The antagonism has continued under President Abdel-Fattah el-Sissi, who led the ouster of Morsi and who has kept Egypt’s border crossing with Gaza all but sealed, further isolating not just Hamas but all the Palestinians trapped in the fighting there. A few hours before Israel launched its ground assault of Gaza on Thursday, Egypt’s official state news agency provided the Israelis with an unexpected boost.
In a statement, it quoted the country’s foreign minister as blaming Hamas for the deaths of at least 40 Palestinians. The statement, which also criticized Qatar and Turkey, said the deaths would have been prevented if Hamas had signed an Egyptian cease-fire initiative.
On Twitter, Anshel Pfeffer, a writer for Haaretz, the left-leaning Israeli newspaper, encapsulated the surprise at the turn of events: “Incredible that #Israel is going into #Gaza and the greatest Arab state, #Egypt is not saying a word of criticism, just blaming #Hamas.”
From a distance, it was hard to know where the rest of Egypt stood. Television hosts continued to thunder against Hamas, though there was one notable moment of dissent, from a talk-show host who had been a reliable government supporter, but who chastised el-Sissi for failing to act.
“It’s not just that the opposition is weak, divided or in jail,” said Marc Lynch, a professor of political science and international affairs at George Washington University. Egypt’s government had also successfully “mobilized so much anti-Muslim Brotherhood sentiment,” which also affected feelings about Hamas, he said.
There were few protests in Egypt: certainly nothing like the enormous pro-Palestinian rally on Saturday in London. But the space for such protest has been shrinking throughout the region, as people have become exhausted by all the turmoil, or fearful, amid new efforts around the region to limit dissent. Even so, the public’s gaze had not shifted from Gaza, analysts said.
In a recent column, Lynch found the number of Twitter mentions of Gaza in the region “surges to dominate everything else once the conflict begins.”
Though the public in Arab nations was divided on many issues, he wrote in a column, “the Palestinian narrative may be so entrenched, and the emotional resonance of Israeli attacks on Palestinians so intense, that it overwhelms this tendency toward fragmentation.”
Activists in Egypt who organized an aid convoy from Gaza said they were flooded with calls from all over the country, and the donations poured in faster, even, than in previous conflicts — in part because there were fewer and fewer ways to show support.
“It is very difficult, because people can’t protest,” said Salma Said, a 28-year-old organizer, talking about a new Egyptian protest law that had landed many of her fellow activists in jail.
Another organizer, Ramy Shaath, a Palestinian-Egyptian activist, said the Egyptian government was “playing with fire,” by not bowing to anger over Gaza, including by keeping the border closed, which was not only inhumane, but shortsighted, he said, depriving the authorities of leverage as well as valuable cross-border commerce.

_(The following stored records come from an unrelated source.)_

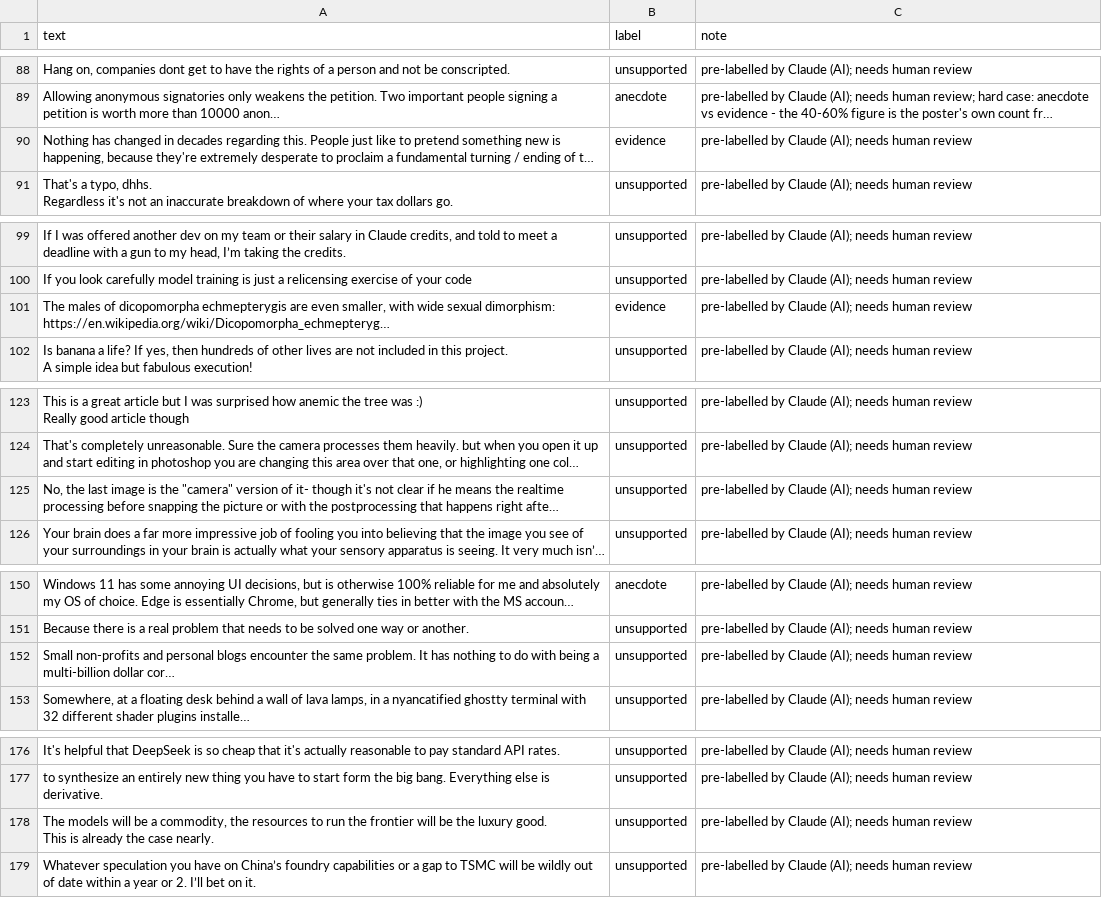
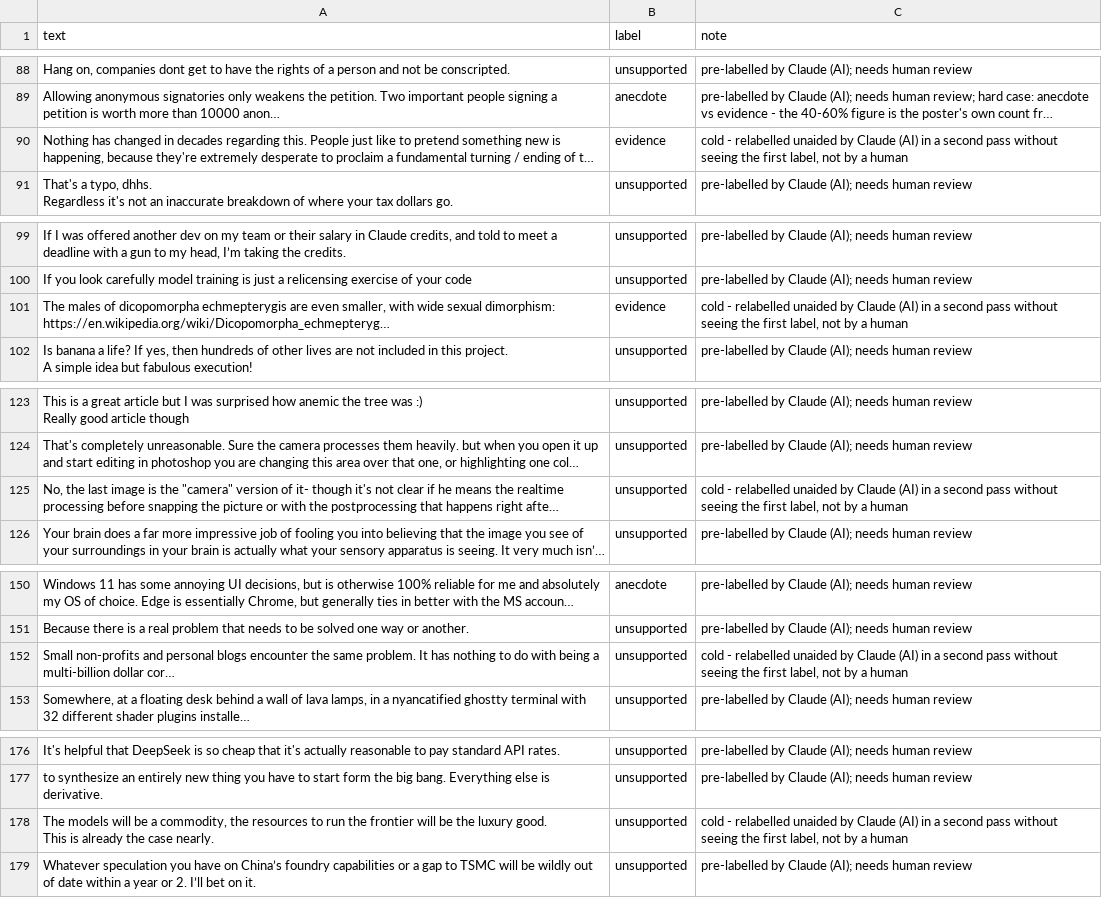
Before and after one commit to Camputron/ai201-project3-takemeter-starter-v2026, a CSV file: labels.csv, drawn as a sheet; only a part is shown, gaps mark what is left out; long unchanged cells end in …; the diff covers the shown part only; the diff names each change by its address in the sheet, - before the commit and + after, or states it on an @@ line.

```diff
--- a/labels.csv
+++ b/labels.csv
-C90 (note): pre-labelled by Claude (AI); needs human review
+C90 (note): cold - relabelled unaided by Claude (AI) in a second pass without seeing the first label, not by a human
-C101 (note): pre-labelled by Claude (AI); needs human review
+C101 (note): cold - relabelled unaided by Claude (AI) in a second pass without seeing the first label, not by a human
-C125 (note): pre-labelled by Claude (AI); needs human review
+C125 (note): cold - relabelled unaided by Claude (AI) in a second pass without seeing the first label, not by a human
-C152 (note): pre-labelled by Claude (AI); needs human review
+C152 (note): cold - relabelled unaided by Claude (AI) in a second pass without seeing the first label, not by a human
-C178 (note): pre-labelled by Claude (AI); needs human review
+C178 (note): cold - relabelled unaided by Claude (AI) in a second pass without seeing the first label, not by a human
```
Also changed, not shown: 16 edited cells elsewhere in this file, 2 other files.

As the convoy got underway early Saturday morning, and cruised through several security checkpoints, it appeared, for a moment, that the government was starting to bend.
Then the army turned the buses back.